But we’ve always had to admire the UK company’s work from afar—until now. Its former creative director Julian Bly “came over prospecting for gold in May,” he says, and now heads Plain English’s new US office. Based in NYC, his mission is to translate the Plain English way Stateside (and already has kitchens in progress in Brooklyn, Greenwich, Phoenix, Austin, SF, and LA). All the cabinetry is made to order at the company’s farm estate in Suffolk, then shipped here (prices average $1,800 per linear foot). Here’s our favorite project from the fall catalogue, and for more inspiration, visit Plain English’s just-unveiled new website.
Photography courtesy of Plain English.
Above: Set in an old schoolhouse in South London, this kitchen—nearly as tall as it is wide—features under-the-counter cupboards from Plain English’s Spitalfields line and an island from its Osea range. (See the same island in a very different guise and setting on pages 186 to 191 of the Remodelista book.)
Above: The design is a study in subtle contrasts. An extended backsplash of Carrara marble is paired with white walls and exposed industrial beams. Carrara marble was also used on the counters and the island is topped with more dramatically veined arabescatto marble. (N.B.: In the US, counter materials and appliances are sourced locally.)
The pale herringbone wood floor is offset by cupboards painted Jack Black and the island in Lamp Black, both from the Little Greene Paint Co. The hanging light is the Shape Up by Ladies & Gentleman Studio for Roll & Hill.
Above: Under-the-counter refrigerator drawers are concealed in the adjacent cabinet run, which ends with a “counter-standing” cupboard. “People respond to the fact that our kitchens are so restrained, handsome, and approachable,” says Bly.
Above: After developing a series of metal- and wood-frame glazed screens for its kitchens, Plain English has begun applying its designs to other rooms in the house. The steel-framed bathtub is the Vieques from Agape.
Above: Ribbed glass in the steel-framed screen allows in light while providing privacy.
Julian Bly specifies that Plain English supplies complete room designs, and is open to discussing any project that requires cabinetwork. Orders, he says, typically require three months to be completed in the UK and shipping—”which my clients have been finding surprisingly reasonable”—generally takes a month.

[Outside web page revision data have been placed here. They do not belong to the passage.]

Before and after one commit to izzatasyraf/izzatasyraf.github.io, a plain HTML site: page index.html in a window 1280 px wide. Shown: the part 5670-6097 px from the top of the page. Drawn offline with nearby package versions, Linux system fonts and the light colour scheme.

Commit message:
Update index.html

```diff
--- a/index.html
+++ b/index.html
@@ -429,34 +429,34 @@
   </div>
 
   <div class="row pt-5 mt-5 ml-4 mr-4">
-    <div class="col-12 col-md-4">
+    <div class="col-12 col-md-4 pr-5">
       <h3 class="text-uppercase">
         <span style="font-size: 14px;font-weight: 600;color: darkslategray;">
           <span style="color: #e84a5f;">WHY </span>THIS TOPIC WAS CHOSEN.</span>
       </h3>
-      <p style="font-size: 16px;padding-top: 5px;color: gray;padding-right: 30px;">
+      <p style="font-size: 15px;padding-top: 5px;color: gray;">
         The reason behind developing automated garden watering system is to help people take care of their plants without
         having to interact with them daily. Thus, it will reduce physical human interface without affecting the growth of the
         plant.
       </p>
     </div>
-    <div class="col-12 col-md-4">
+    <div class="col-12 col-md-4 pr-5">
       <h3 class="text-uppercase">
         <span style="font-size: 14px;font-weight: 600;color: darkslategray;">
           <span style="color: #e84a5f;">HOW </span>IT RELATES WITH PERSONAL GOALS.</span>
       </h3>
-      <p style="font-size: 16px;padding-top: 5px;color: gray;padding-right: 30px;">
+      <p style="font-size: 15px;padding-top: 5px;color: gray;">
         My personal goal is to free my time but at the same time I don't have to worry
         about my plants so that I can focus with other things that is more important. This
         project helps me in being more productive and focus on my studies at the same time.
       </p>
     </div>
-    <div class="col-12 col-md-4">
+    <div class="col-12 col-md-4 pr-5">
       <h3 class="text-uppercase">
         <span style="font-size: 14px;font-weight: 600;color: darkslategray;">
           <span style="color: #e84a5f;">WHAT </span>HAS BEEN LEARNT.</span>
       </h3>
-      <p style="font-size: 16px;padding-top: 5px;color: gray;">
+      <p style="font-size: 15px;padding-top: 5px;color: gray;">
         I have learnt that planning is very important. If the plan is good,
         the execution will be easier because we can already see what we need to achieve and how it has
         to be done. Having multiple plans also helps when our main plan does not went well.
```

See more of the company’s designs and learn 10 Ways to Achieve the Plain English Look. And take a look at the brand’s more affordable à la carte line, British Standard—the next, we hope, to leap the pond.